Mistakes such as these emphasize why using the proper tools for electronic redaction is imperative.
What to look for in redaction software
For those that do only occasional redaction, software such as Nuance-PaperPort can redact text or areas of a page selected by hand, while Adobe Acrobat can hand-select the text or areas for redaction as well as do simple searches for specified text.
But if you regularly do large-scale redaction projects, you should turn to software specifically designed for this purpose. Capabilities to look for in dedicated redaction software include:
The ability to work with multiple file formats such as Word, WordPerfect, Excel, PDF, TIFF, image files, and CAD drawings
Text-based searching for specific words or word strings to be marked for redaction
Text-pattern recognition of predefined text to be redacted, such as personal addresses and credit card numbers
The ability to create nonstandard pattern searches
Zone-based redaction to designate specified areas that are consistent from document to document
The ability to add items such as Bates numbers, watermarks and security restrictions
Tools for proper redaction
Image 5 below shows the redaction tools in Acrobat Acrobat Professional version 8 or 9. Redaction in Acrobat is a two-step process: 1) You must first mark the text for redaction; and 2) you must apply the redaction. If you forget step two, nothing will be redacted.
NOTE: When you redact a document in Acrobat, the redaction is applied to the document and is final. You should always make a copy of the file and redact the copy; otherwise, once redaction is applied, you cannot undo the redaction unless you set your preference to adjust file name when saving applied redaction marks by appending a prefix or a suffix to your file name.
Applications such as Redact-It from Informative Graphics Corporation bring much more sophisticated capabilities to redaction. With Redact-It, the program only makes changes to a copy of your file, leaving the original file unchanged. Redact-It appends a marker at the end of the file name of redacted copies such as “-r” or other indicator that you wish to use. Image 6 shows a directory of original files and redacted copies.
Programs such as Redact-It and Appligent Redax provide the abilities previously outlined including the ability to run standard scripts or ones that you create as shown in Image 7.
If you don’t have the necessary software to properly redact an electronic document, then err on the side of caution – print out your document, use a black marker to strike out the text, and then photocopy or scan to produce your redacted document.
Nerino J. Petro Jr. is the practice management advisor for the State Bar of Wisconsin’s Law Practice411TM program. He assists lawyers in improving their efficiency in delivering legal services and in implementing systems and controls to reduce risk and improve client relations. You can reach Petro at (800) 444-9404, ext. 6012; org practicehelp wisbar wisbar practicehelp org.

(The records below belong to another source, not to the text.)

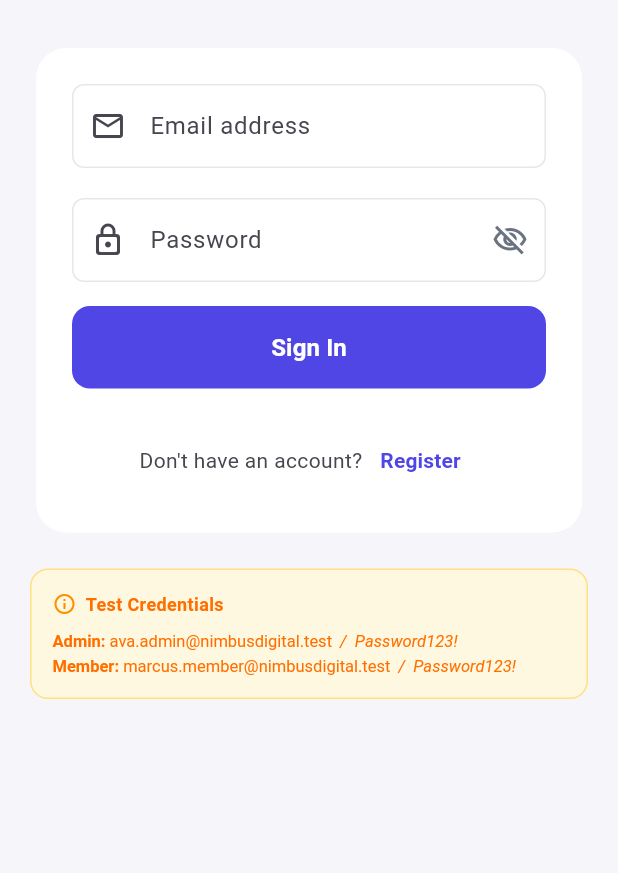
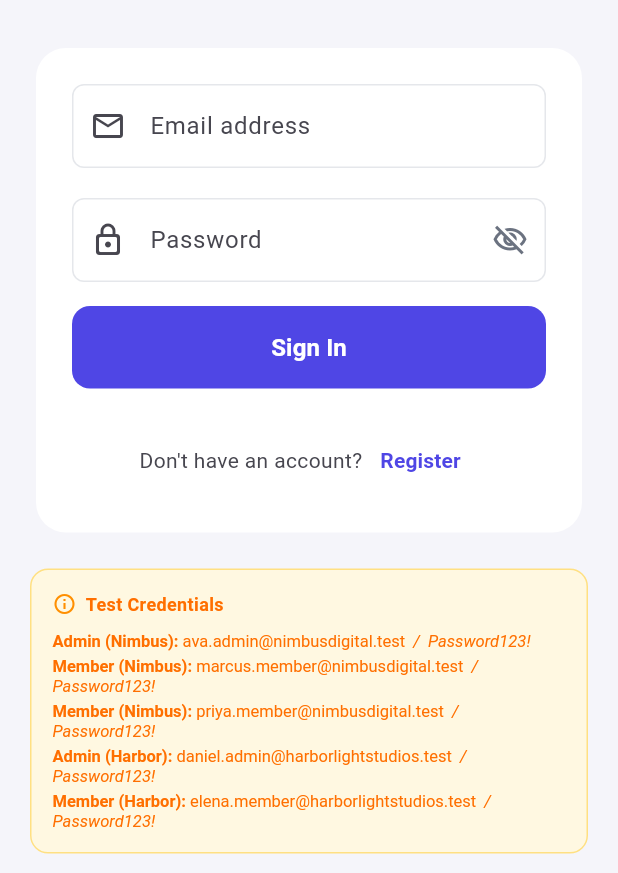
Before and after one commit to Harshitvats27/taskflow, a Flutter app: the screen it shows after launch, on a phone screen of 412 x 824 dp, the part 363-1236 px from its top. Run offline on Flutter 3.47's test engine with Material 3 defaults, Android fonts, the phone set to English and light mode, and no system bars; our stand-ins replace equatable, flutter_riverpod, flutter_secure_storage, go_router, shared_preferences.

Commit message:
Final Updated

```diff
--- a/assets/mock_data/TaskFlow-MockData.json
+++ b/assets/mock_data/TaskFlow-MockData.json
@@ -82,6 +82,15 @@
 			"task_count": 4,
 			"status": "active",
 			"created_at": "2026-02-05T10:00:00Z"
+		},
+		{
+			"id": "proj_1004",
+			"org_id": "org_d4e5f6",
+			"name": "Internal Tools Upgrade",
+			"description": "Modernize the admin dashboard and internal analytics.",
+			"task_count": 0,
+			"status": "active",
+			"created_at": "2026-03-01T10:00:00Z"
 		}
 	],
 
@@ -330,6 +339,12 @@
 				"role": "member"
 			},
 			{
+				"email": "priya.member@nimbusdigital.test",
+				"password": "Password123!",
+				"org_id": "org_a1b2c3",
+				"role": "member"
+			},
+			{
 				"email": "daniel.admin@harborlightstudios.test",
 				"password": "Password123!",
 				"org_id": "org_d4e5f6",
--- a/lib/core/theme/app_colors.dart
+++ b/lib/core/theme/app_colors.dart
@@ -29,7 +29,7 @@ class AppColors {
 
   // Priority Colors
   static const Color priorityLow = Color(0xFF9CA3AF);
-  static const Color priorityMedium = Color(0xFF3B82F6);
+  static const Color priorityMedium = Color(0xFF1A66E1);
   static const Color priorityHigh = Color(0xFFF59E0B);
   static const Color priorityUrgent = Color(0xFFEF4444);
 }
--- a/lib/core/theme/app_text_styles.dart
+++ b/lib/core/theme/app_text_styles.dart
@@ -7,7 +7,7 @@ class AppTextStyles {
   );
 
   static const TextStyle h2 = TextStyle(
-    fontSize: 22,
+    fontSize: 21,
     fontWeight: FontWeight.w700,
   );
 
--- a/lib/presentation/screens/login_screen.dart
+++ b/lib/presentation/screens/login_screen.dart
@@ -291,8 +291,11 @@ class _LoginScreenState extends ConsumerState<LoginScreen> {
                         ),
                       ]),
                       const SizedBox(height: 6),
-                      _credRow('Admin', 'ava.admin@nimbusdigital.test'),
-                      _credRow('Member', 'marcus.member@nimbusdigital.test'),
+                      _credRow('Admin (Nimbus)', 'ava.admin@nimbusdigital.test'),
+                      _credRow('Member (Nimbus)', 'marcus.member@nimbusdigital.test'),
+                      _credRow('Member (Nimbus)', 'priya.member@nimbusdigital.test'),
+                      _credRow('Admin (Harbor)', 'daniel.admin@harborlightstudios.test'),
+                      _credRow('Member (Harbor)', 'elena.member@harborlightstudios.test'),
                     ],
                   ),
                 ),
```
Also changed, not shown: lib/core/di/providers.dart (+5 -5 lines), lib/presentation/screens/create_edit_task_screen.dart (+8 -3 lines).
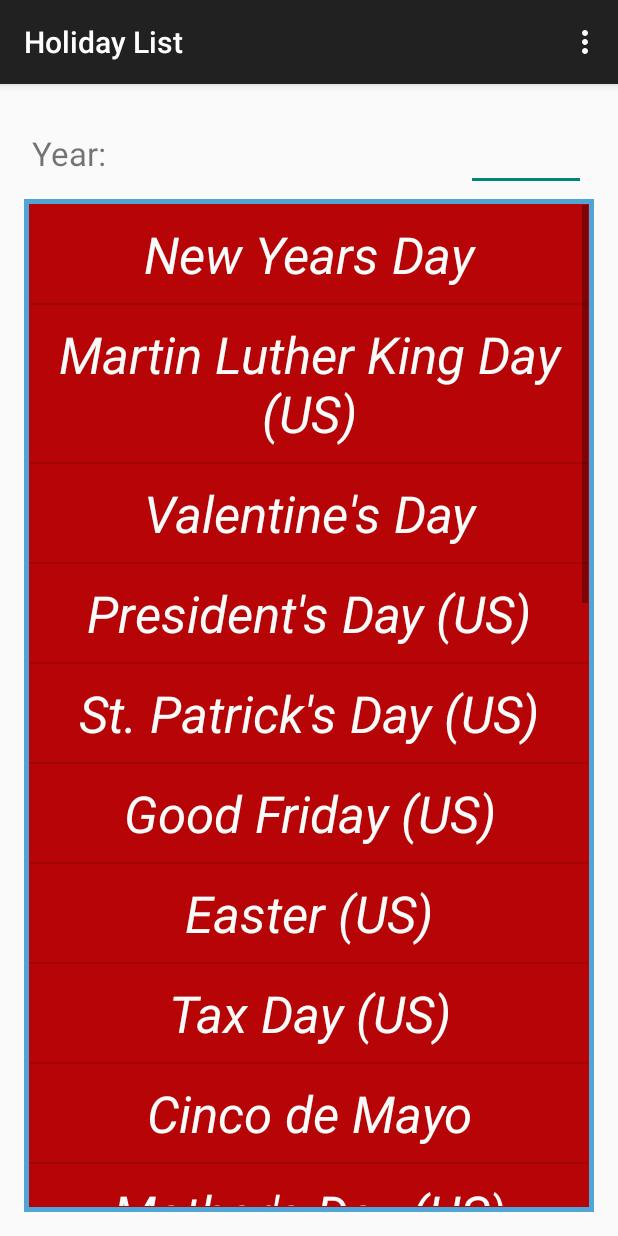
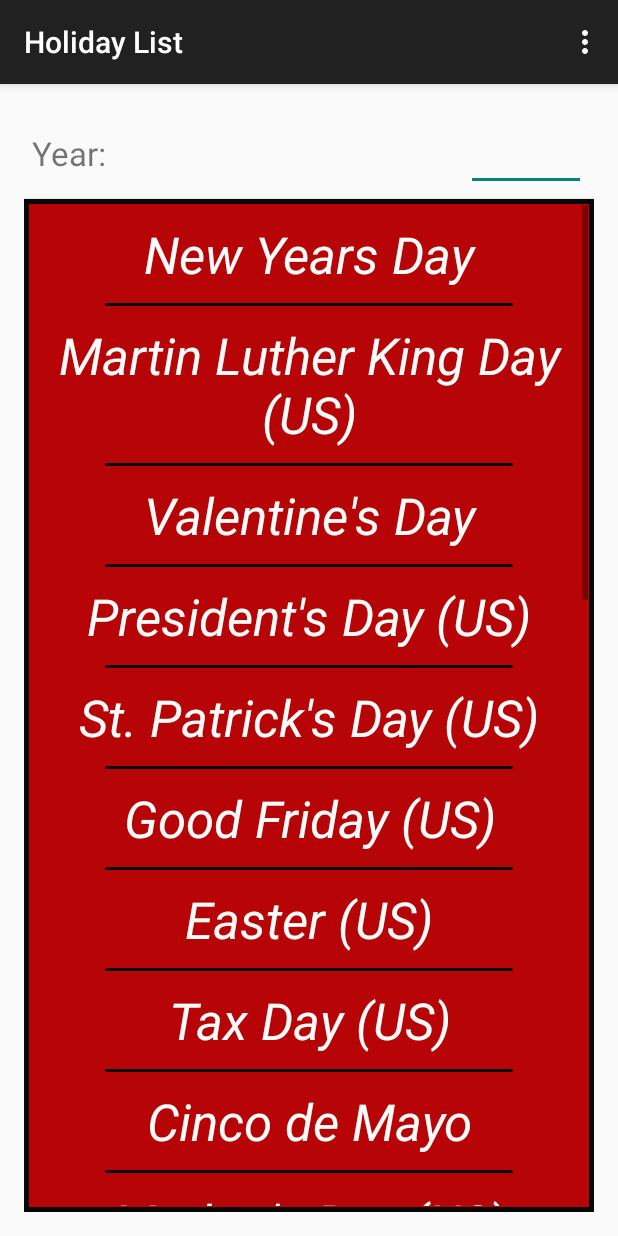
Before and after one commit to msavastano/HowLongTil, an Android app: the HolidayList screen opened directly, with no data from a screen before it, on a phone screen of 412 x 824 dp. Run offline under Robolectric (Android 15) with nearby library versions, the phone set to English and light mode, and no system bars; libraries missing offline, so code that uses them is left out: com.ibm.icu.

Commit message:
fixed menu issue, changed UI list divider lines, changed borders

```diff
--- a/app/src/main/java/com/mikesavastano/howlongtil/HolidayList.java
+++ b/app/src/main/java/com/mikesavastano/howlongtil/HolidayList.java
@@ -102,7 +102,6 @@ public class HolidayList extends ActionBarActivity {
                 i = new Intent(this, SavedEvents.class);
                 startActivity(i);
                 return true;
-
             default:
                 return super.onOptionsItemSelected(item);
         }
--- /dev/null
+++ b/app/src/main/res/drawable/list_divider.xml
@@ -0,0 +1,11 @@
+<?xml version="1.0" encoding="UTF-8"?>
+<inset xmlns:android="http://schemas.android.com/apk/res/android"
+    android:insetLeft="50dp"
+    android:insetRight="50dp" >
+
+    <shape>
+        <solid android:color="#ff080607" />
+        <corners android:radius="2.0dip" />
+    </shape>
+
+</inset>
--- a/app/src/main/res/drawable/textlines.xml
+++ b/app/src/main/res/drawable/textlines.xml
@@ -1,5 +1,5 @@
 <shape xmlns:android="http://schemas.android.com/apk/res/android" android:shape="rectangle" >
     <solid android:color="#ffb70406" />
     <stroke android:width="3dip"
-        android:color="#4fa5d5"/>
+        android:color="#ff080607"/>
 </shape>
--- a/app/src/main/res/layout/activity_holiday_list.xml
+++ b/app/src/main/res/layout/activity_holiday_list.xml
@@ -36,9 +36,6 @@
             android:digits="0123456789"
             android:gravity="center" />
 
-        <!--android:onClick="saveEvent" -->
-
-
     </LinearLayout>
 
 
@@ -49,5 +46,10 @@
         android:id="@+id/listHolidayEvents"
         android:padding="4dp"
         android:background="@drawable/textlines"
-        android:layout_below="@+id/year_lin_layout" />
+        android:layout_below="@+id/year_lin_layout"
+        android:elevation="2dp"
+        android:dividerHeight="2dp"
+        android:divider="@drawable/list_divider"
+        android:duplicateParentState="true"
+        android:fadeScrollbars="false" />
 </RelativeLayout>
--- a/app/src/main/res/values/strings.xml
+++ b/app/src/main/res/values/strings.xml
@@ -11,7 +11,7 @@
     <string name="save_text">Save</string>
     <string name="share_text">Share</string>
     <string name="saved_events_text">Saved Events</string>
-    <string name="title_activity_saved_events">SavedEvents</string>
+    <string name="title_activity_saved_events">Saved Events</string>
     <string name="name_text">Name:</string>
     <string name="thats_today_text">That is Today!</string>
     <string name="thats_before_today_text">That\'s already happened!</string>
```
Also changed, not shown: app/src/main/java/com/mikesavastano/howlongtil/HolidayCalendar.java (+17 -21 lines), app/src/main/java/com/mikesavastano/howlongtil/SavedEvents.java (+5 -4 lines), app/src/main/res/layout/activity_saved_events.xml (+3 -11 lines), app/src/main/res/layout/activity_how_long_detail.xml (line endings or trailing spaces).
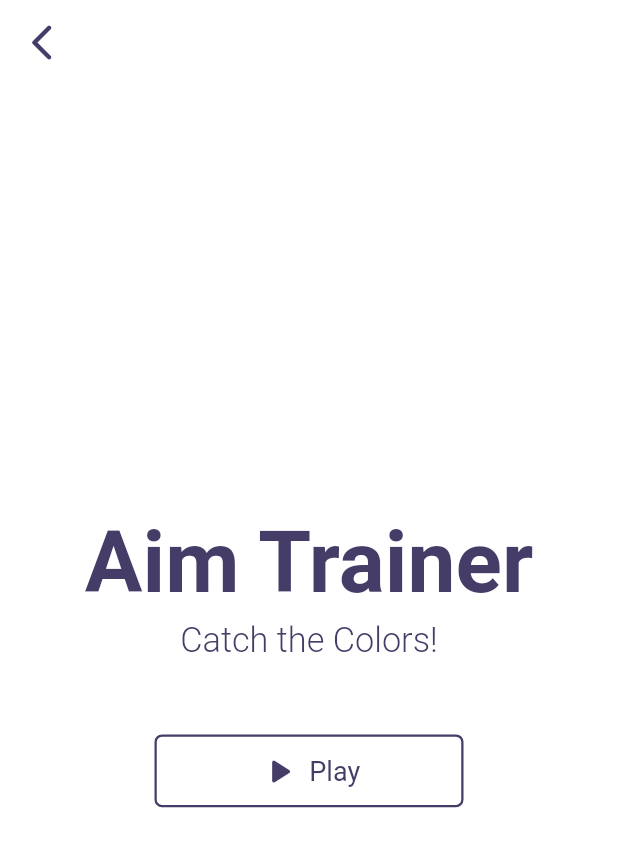
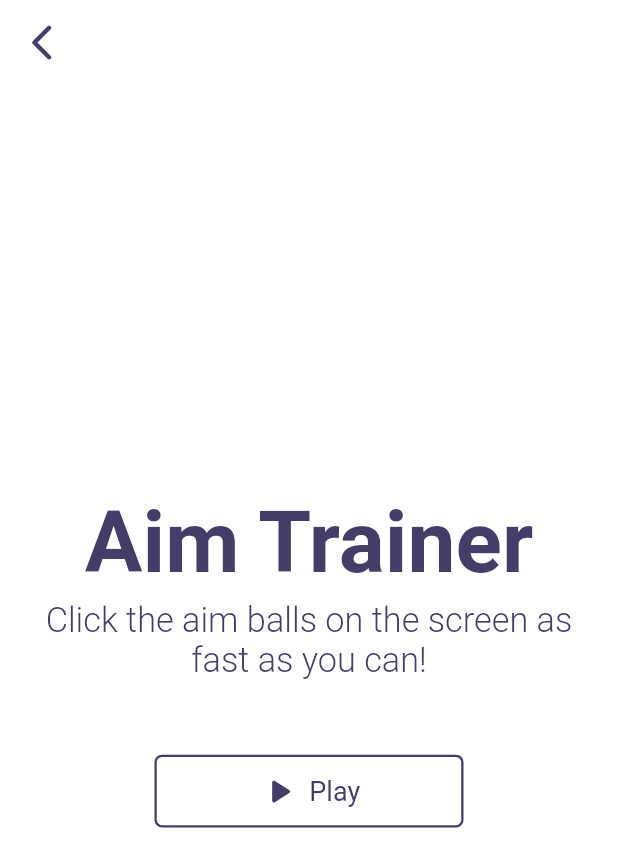
Before and after one commit to Burak-Baylan/human_benchmark_flutter_v2, a Flutter app: the AimTrainerMenu screen opened directly, on a phone screen of 412 x 824 dp. Shown: the top 867 px of the screen. Run offline on Flutter 3.47's test engine with Material 2 defaults, Android fonts, the phone set to English and light mode, and no system bars; our stand-ins replace flutter_mobx, flutter_screenutil, focus_detector, get, get_it, mobx and 2 more; generated files the repository leaves out were written again; Roboto replaces fonts that are missing (GemunuLibre).

Commit message:
update: aim trainer menu text changed

```diff
--- a/lib/pages/aim_trainer/aim_trainer_menu/aim_trainer_menu.dart
+++ b/lib/pages/aim_trainer/aim_trainer_menu/aim_trainer_menu.dart
@@ -55,7 +55,7 @@ class _AimTrainerMenuState extends State<AimTrainerMenu> {
                   ),
                   SizedBox(height: 5.h),
                   LessText.lessFuturedText(
-                    text: 'Catch the Colors!',
+                    text: 'Click the aim balls on the screen as fast as you can!',
                     color: MyColors.secondaryColor,
                     fontSize: 20.sp,
                     fontWeight: FontWeight.w300,
```
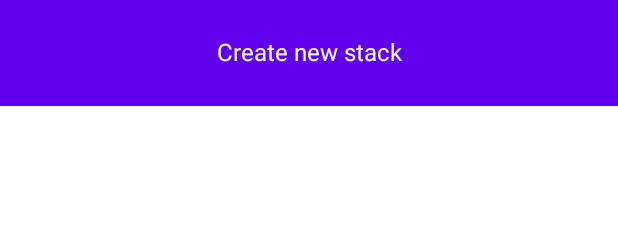
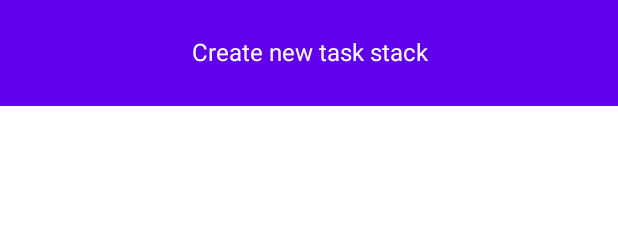
Before and after one commit to IsaqueCoelho/SimpleToDoList, an Android app built with Jetpack Compose: the @Preview function PreviewNewTaskStackContent, on a phone screen of 412 x 824 dp. Shown: the top 233 px of the screen. Run offline under Robolectric (Android 15) with nearby library versions, the phone set to English and light mode, and no system bars.

Commit message:
task: Passing arguments to the task stack

```diff
--- a/app/src/main/java/com/studio/sevenapp/todolist/navigations/NavigationGraph.kt
+++ b/app/src/main/java/com/studio/sevenapp/todolist/navigations/NavigationGraph.kt
@@ -23,8 +23,10 @@ fun NavigationGraph() {
         composable(route = Screen.NewGroup.route) {
             NewGroupContent(navController = navController)
         }
-        composable(route = Screen.NewTask.route){
-            NewTaskStackContent(navController = navController)
+        composable(route = Screen.NewTask.route){ backStackEntry ->
+            val groupName = backStackEntry.arguments?.getString("group_name")
+            requireNotNull(groupName) { "Group Name parameter wasn't found. Please make sure it's set!" }
+            NewTaskStackContent(navController = navController, groupName)
         }
     }
 }
--- a/app/src/main/java/com/studio/sevenapp/todolist/navigations/Screen.kt
+++ b/app/src/main/java/com/studio/sevenapp/todolist/navigations/Screen.kt
@@ -3,5 +3,7 @@ package com.studio.sevenapp.todolist.navigations
 sealed class Screen(val route: String) {
     object Home : Screen("home")
     object NewGroup : Screen("new_group")
-    object NewTask : Screen("new_task")
+    object NewTask : Screen("{group_name}/new_task"){
+        fun createRoute(groupName: String) = "$groupName/new_task"
+    }
 }
--- a/app/src/main/java/com/studio/sevenapp/todolist/screencontent/NewTaskStackContent.kt
+++ b/app/src/main/java/com/studio/sevenapp/todolist/screencontent/NewTaskStackContent.kt
@@ -19,7 +19,7 @@ import com.studio.sevenapp.todolist.ui.theme.TODoListTheme
 import com.studio.sevenapp.todolist.ui.theme.Teal200
 
 @Composable
-fun NewTaskStackContent(navController: NavHostController) {
+fun NewTaskStackContent(navController: NavHostController, groupName: String) {
 
     val taskList: MutableList<String> = mutableListOf()
 
@@ -32,7 +32,7 @@ fun NewTaskStackContent(navController: NavHostController) {
                     .background(MaterialTheme.colors.primary)
                     .padding(26.dp),
                 textAlign = TextAlign.Center,
-                text = "Create new stack",
+                text = "Create new task stack",
                 color = Color.White
             )
         },
@@ -101,6 +101,6 @@ fun NewTaskStackForm(navController: NavHostController, taskList: MutableList<Str
 fun PreviewNewTaskStackContent() {
     TODoListTheme {
         val navController = rememberNavController()
-        NewTaskStackContent(navController)
+        NewTaskStackContent(navController, "PGroup Name")
     }
 }
```
Also changed, not shown: app/src/main/java/com/studio/sevenapp/todolist/screencontent/NewGroupContent.kt (+9 -4 lines).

Bryan Sims, Naperville, Ill., is the sole shareholder in Sims Law Firm, Ltd., where he concentrates his practice in the areas of commercial litigation and civil appeals. Bryan has spoken on legal technology issues for both the Illinois State and Chicago bar associations. He was named the 2005 TechnoLawyer of the year. Bryan blogs at www.theconnectedlawyer.com.